Both treatment arms received subsequent surgical resection and the patients were stratified according to STS histological subtype. Radiotherapy comprised Intensity Modulated Radiotherapy or 3D-Radiotherapy of 2Gy/25 fractions to a total of 50 Gy.
The primary endpoint was the pathological complete response rate (pCRR), which was defined as the percentage of patients presenting <5% of residual viable cancer cells (EORTC guidelines), as evaluated by a blind Central Review Board (BCRB). Key secondary endpoints included negative surgical margins (R0), and safety.
Twice as many patients show a response with NBTXR3/radiotherapy than radiotherapy alone

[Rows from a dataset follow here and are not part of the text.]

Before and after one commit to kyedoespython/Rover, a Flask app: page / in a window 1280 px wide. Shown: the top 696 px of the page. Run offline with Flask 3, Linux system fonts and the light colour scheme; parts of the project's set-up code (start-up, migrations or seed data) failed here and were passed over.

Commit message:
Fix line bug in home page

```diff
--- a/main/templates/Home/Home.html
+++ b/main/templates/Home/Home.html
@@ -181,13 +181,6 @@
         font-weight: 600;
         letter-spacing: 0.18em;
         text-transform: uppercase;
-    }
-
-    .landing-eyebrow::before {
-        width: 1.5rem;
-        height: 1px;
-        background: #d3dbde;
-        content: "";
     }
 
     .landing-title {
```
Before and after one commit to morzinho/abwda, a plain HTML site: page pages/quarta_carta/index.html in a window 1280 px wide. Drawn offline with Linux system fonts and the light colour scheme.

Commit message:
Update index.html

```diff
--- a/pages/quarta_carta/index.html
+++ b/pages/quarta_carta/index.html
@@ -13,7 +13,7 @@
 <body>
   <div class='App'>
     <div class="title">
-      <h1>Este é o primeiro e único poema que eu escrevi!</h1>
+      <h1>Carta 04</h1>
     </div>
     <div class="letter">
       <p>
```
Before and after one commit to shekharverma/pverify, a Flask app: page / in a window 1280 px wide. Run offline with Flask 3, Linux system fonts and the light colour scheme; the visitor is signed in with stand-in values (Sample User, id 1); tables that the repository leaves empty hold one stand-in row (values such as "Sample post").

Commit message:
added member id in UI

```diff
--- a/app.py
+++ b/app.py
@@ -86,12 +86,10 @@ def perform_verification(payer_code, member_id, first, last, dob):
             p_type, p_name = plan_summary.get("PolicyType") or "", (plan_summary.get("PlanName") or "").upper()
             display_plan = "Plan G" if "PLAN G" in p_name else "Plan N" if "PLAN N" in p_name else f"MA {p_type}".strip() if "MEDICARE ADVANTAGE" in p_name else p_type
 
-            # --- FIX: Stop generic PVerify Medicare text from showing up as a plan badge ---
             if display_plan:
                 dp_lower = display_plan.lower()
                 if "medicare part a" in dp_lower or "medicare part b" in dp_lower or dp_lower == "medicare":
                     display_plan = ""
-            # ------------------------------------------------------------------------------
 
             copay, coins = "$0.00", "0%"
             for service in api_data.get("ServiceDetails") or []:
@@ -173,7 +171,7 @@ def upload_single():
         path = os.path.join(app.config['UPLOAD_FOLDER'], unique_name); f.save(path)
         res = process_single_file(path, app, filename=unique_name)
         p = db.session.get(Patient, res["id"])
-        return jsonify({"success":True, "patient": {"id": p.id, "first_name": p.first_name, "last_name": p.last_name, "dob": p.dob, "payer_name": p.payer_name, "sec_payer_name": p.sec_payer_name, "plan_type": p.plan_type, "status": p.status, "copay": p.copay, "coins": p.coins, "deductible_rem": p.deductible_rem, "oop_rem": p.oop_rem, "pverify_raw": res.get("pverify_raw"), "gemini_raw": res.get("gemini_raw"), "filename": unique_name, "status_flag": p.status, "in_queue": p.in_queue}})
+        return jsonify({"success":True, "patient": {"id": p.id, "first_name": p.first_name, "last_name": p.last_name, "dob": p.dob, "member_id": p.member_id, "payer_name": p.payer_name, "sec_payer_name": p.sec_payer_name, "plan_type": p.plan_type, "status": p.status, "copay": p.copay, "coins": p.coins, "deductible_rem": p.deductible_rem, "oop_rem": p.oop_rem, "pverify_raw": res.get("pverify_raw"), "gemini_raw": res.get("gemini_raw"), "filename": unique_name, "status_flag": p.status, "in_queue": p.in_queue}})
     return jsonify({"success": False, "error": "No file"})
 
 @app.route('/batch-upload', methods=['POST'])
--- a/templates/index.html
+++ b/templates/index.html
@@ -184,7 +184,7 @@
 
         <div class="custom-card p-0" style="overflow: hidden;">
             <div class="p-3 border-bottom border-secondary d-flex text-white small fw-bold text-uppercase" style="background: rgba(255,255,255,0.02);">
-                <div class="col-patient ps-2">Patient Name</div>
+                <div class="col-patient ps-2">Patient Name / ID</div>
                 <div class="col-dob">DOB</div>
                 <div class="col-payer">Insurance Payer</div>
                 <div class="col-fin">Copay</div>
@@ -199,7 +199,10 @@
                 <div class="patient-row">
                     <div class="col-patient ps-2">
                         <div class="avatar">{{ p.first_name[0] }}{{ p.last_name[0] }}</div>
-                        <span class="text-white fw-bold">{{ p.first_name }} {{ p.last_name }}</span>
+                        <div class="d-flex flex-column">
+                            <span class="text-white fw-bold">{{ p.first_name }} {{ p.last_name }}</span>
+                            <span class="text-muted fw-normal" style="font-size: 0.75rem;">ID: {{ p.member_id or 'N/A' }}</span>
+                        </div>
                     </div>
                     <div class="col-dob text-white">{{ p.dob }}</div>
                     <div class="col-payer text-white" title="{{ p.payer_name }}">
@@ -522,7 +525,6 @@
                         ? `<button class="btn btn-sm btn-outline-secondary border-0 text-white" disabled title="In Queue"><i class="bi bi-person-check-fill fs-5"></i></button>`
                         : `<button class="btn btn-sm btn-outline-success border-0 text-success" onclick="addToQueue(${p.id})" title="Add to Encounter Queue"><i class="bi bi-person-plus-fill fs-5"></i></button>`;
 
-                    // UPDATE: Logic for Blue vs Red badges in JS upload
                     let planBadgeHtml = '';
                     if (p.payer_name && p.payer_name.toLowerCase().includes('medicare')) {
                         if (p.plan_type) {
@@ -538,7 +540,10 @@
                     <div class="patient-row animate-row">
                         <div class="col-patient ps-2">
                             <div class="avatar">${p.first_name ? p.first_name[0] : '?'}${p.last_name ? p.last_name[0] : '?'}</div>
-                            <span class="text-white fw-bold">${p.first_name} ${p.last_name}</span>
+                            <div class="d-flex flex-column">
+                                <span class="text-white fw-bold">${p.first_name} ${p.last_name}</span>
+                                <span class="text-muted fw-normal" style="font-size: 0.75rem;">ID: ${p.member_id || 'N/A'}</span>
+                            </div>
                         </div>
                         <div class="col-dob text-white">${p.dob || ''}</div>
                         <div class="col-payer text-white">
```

In the 176 patients of the ITT-FAS population, those treated with NBTXR3/radiotherapy demonstrated a response that was double that seen with radiotherapy alone; the pCRR was 16.1% with NBTXR3/radiotherapy compared to 7.9% with radiotherapy (p = 0.0448).
The R0 rate in the respective groups was 77.0% versus 64.0% (p = 0.0424).
In total 13.5% patients experienced injection-site pain and NBTXR3 was associated with grade 3/4 acute immune reactions in 7.9% patients. These adverse events were of short duration, manageable, and resolved spontaneously in some cases.
Aside from the injection site reactions, NBTXR3/radiotherapy was very well tolerated and demonstrated a safety profile that was comparable to radiotherapy alone.
The investigators noted that NBTXR3 can be intratumorally injected and, following activation by radiotherapy, it provides a higher energy deposit than radiotherapy alone and yields increased tumour cell death.
In this trial, NBTXR3 activated by radiotherapy was significantly superior to radiotherapy alone. In addition, a positive safety profile was demonstrated.
This trial met both primary and main secondary endpoints.
NBTXR3 represents a new option for preoperative treatment in patients with locally advanced STS, as well as for other cancer patients with radiotherapy indication.
Findings from this trial support currently ongoing studies investigating NBTXR3 in recurrent/metastatic head and neck squamous cell carcinoma (HNSCC) or metastatic non-small cell lung cancer (NCT03589339), HNSCC (NCT01946867; NCT02901483), prostate cancer (NCT02805894), liver cancer (NCT02721056), and rectal cancer (NCT02465593), according to the authors.
This trial was sponsored by Nanobiotix.
LBA66 – Bonvalot S, Rutkowski PL, Thariat J, et al. A phase II/III trial of hafnium oxide nanoparticles activated by radiotherapy in the treatment of locally advance soft tissue sarcoma of the extremity and trunk wall.